Work required –
Output all entries exactly as they appear and skip the pictures.

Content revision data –
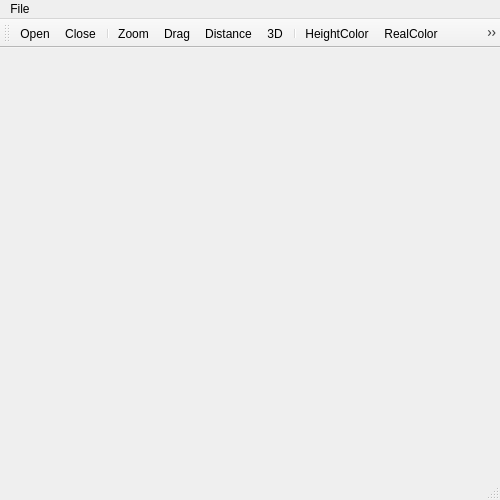
Old version of the form LaserMap/lasermap.ui in the repository eglrp/LaserMap.
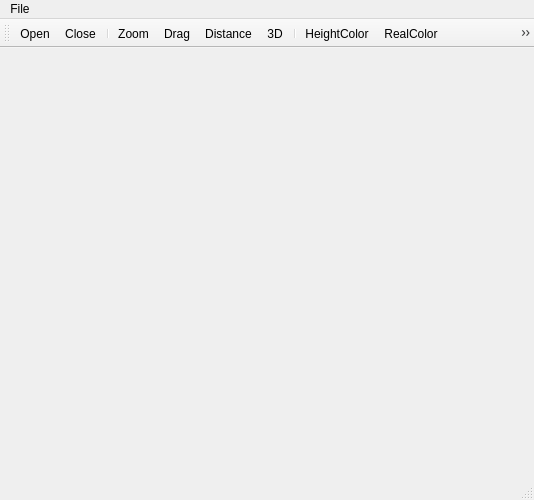
New version of the form.

```diff
--- a/LaserMap/lasermap.ui
+++ b/LaserMap/lasermap.ui
@@ -6,7 +6,7 @@
    <rect>
     <x>0</x>
     <y>0</y>
-    <width>500</width>
+    <width>534</width>
     <height>500</height>
    </rect>
   </property>
@@ -27,7 +27,7 @@
     <rect>
      <x>0</x>
      <y>0</y>
-     <width>500</width>
+     <width>534</width>
      <height>21</height>
     </rect>
    </property>
@@ -60,6 +60,7 @@
    <addaction name="actionHeightColor"/>
    <addaction name="actionRealColor"/>
    <addaction name="actionClassColor"/>
+   <addaction name="actionIntensityColor"/>
   </widget>
   <widget class="QStatusBar" name="statusBar"/>
   <action name="actionOpen">
@@ -115,6 +116,14 @@
     <string>Distance</string>
    </property>
   </action>
+  <action name="actionIntensityColor">
+   <property name="checkable">
+    <bool>true</bool>
+   </property>
+   <property name="text">
+    <string>IntensityColor</string>
+   </property>
+  </action>
  </widget>
  <layoutdefault spacing="6" margin="11"/>
  <resources>
```
Left out of the diff: 18 changed lines with no effect on the pictures.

Result of the exercise –
Old version of the form LaserMap/lasermap.ui in the repository eglrp/LaserMap.
New version of the form.

```diff
--- a/LaserMap/lasermap.ui
+++ b/LaserMap/lasermap.ui
@@ -6,7 +6,7 @@
    <rect>
     <x>0</x>
     <y>0</y>
-    <width>500</width>
+    <width>534</width>
     <height>500</height>
    </rect>
   </property>
@@ -27,7 +27,7 @@
     <rect>
      <x>0</x>
      <y>0</y>
-     <width>500</width>
+     <width>534</width>
      <height>21</height>
     </rect>
    </property>
@@ -60,6 +60,7 @@
    <addaction name="actionHeightColor"/>
    <addaction name="actionRealColor"/>
    <addaction name="actionClassColor"/>
+   <addaction name="actionIntensityColor"/>
   </widget>
   <widget class="QStatusBar" name="statusBar"/>
   <action name="actionOpen">
@@ -115,6 +116,14 @@
     <string>Distance</string>
    </property>
   </action>
+  <action name="actionIntensityColor">
+   <property name="checkable">
+    <bool>true</bool>
+   </property>
+   <property name="text">
+    <string>IntensityColor</string>
+   </property>
+  </action>
  </widget>
  <layoutdefault spacing="6" margin="11"/>
  <resources>
```
Left out of the diff: 18 changed lines with no effect on the pictures.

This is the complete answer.